§ **Work instruction**
The response should consist solely of the lines running from the line with "Before and after one commit to tmtri3102/component-react, a" to the end of the data, retyped exactly.

Extracted records:
****************

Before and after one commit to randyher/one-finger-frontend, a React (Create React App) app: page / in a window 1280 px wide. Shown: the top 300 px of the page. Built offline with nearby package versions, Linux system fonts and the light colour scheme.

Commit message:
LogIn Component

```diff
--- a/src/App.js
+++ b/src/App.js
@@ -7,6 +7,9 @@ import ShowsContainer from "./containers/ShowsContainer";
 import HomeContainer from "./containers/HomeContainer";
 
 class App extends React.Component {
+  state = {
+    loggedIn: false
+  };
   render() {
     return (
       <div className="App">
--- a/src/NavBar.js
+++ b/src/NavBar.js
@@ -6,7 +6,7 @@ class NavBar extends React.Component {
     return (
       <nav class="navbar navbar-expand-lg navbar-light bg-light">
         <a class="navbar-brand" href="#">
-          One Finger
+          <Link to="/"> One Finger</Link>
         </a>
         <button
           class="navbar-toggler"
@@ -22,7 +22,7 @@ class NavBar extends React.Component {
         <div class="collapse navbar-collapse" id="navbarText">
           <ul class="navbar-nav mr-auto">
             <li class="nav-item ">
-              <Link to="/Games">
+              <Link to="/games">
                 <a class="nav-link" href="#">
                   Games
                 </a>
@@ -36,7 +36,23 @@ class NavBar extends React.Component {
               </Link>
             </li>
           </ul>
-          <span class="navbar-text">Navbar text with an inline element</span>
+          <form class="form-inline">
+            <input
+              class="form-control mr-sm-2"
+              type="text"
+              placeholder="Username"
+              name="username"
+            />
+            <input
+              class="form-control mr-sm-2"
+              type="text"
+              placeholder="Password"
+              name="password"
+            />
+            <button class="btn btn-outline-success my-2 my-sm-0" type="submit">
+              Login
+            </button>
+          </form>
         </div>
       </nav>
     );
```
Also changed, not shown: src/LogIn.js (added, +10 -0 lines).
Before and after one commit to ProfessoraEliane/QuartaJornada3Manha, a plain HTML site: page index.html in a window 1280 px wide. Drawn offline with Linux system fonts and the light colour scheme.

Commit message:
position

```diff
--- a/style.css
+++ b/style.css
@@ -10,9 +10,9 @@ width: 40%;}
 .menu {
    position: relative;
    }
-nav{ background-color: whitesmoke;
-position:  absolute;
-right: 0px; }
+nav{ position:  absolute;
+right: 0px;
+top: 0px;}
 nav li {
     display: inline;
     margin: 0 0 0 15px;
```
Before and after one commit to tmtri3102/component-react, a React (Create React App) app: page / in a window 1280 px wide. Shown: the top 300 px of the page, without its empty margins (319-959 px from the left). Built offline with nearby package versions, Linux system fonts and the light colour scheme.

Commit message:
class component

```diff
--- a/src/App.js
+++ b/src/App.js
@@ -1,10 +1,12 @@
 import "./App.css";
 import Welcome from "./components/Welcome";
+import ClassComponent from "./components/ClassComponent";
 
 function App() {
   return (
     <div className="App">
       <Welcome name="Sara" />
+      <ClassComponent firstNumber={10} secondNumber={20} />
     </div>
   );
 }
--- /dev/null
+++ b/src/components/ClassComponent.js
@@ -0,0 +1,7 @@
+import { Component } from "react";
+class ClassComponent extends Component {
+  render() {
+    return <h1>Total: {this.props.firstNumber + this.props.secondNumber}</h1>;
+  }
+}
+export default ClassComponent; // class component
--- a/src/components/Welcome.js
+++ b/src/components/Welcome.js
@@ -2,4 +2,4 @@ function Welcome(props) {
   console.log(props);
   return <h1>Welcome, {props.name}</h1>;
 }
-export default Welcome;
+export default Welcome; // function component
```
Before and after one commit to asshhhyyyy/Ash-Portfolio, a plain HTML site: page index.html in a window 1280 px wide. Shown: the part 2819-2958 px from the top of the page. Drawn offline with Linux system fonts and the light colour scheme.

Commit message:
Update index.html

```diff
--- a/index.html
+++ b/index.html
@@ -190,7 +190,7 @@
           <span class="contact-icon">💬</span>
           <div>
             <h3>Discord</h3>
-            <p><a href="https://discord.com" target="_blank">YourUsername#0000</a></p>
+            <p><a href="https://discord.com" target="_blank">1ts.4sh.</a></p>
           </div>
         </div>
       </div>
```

****************

§ **Written answer**
Before and after one commit to tmtri3102/component-react, a React (Create React App) app: page / in a window 1280 px wide. Shown: the top 300 px of the page, without its empty margins (319-959 px from the left). Built offline with nearby package versions, Linux system fonts and the light colour scheme.

Commit message:
class component

```diff
--- a/src/App.js
+++ b/src/App.js
@@ -1,10 +1,12 @@
 import "./App.css";
 import Welcome from "./components/Welcome";
+import ClassComponent from "./components/ClassComponent";
 
 function App() {
   return (
     <div className="App">
       <Welcome name="Sara" />
+      <ClassComponent firstNumber={10} secondNumber={20} />
     </div>
   );
 }
--- /dev/null
+++ b/src/components/ClassComponent.js
@@ -0,0 +1,7 @@
+import { Component } from "react";
+class ClassComponent extends Component {
+  render() {
+    return <h1>Total: {this.props.firstNumber + this.props.secondNumber}</h1>;
+  }
+}
+export default ClassComponent; // class component
--- a/src/components/Welcome.js
+++ b/src/components/Welcome.js
@@ -2,4 +2,4 @@ function Welcome(props) {
   console.log(props);
   return <h1>Welcome, {props.name}</h1>;
 }
-export default Welcome;
+export default Welcome; // function component
```
Before and after one commit to asshhhyyyy/Ash-Portfolio, a plain HTML site: page index.html in a window 1280 px wide. Shown: the part 2819-2958 px from the top of the page. Drawn offline with Linux system fonts and the light colour scheme.

Commit message:
Update index.html

```diff
--- a/index.html
+++ b/index.html
@@ -190,7 +190,7 @@
           <span class="contact-icon">💬</span>
           <div>
             <h3>Discord</h3>
-            <p><a href="https://discord.com" target="_blank">YourUsername#0000</a></p>
+            <p><a href="https://discord.com" target="_blank">1ts.4sh.</a></p>
           </div>
         </div>
       </div>
```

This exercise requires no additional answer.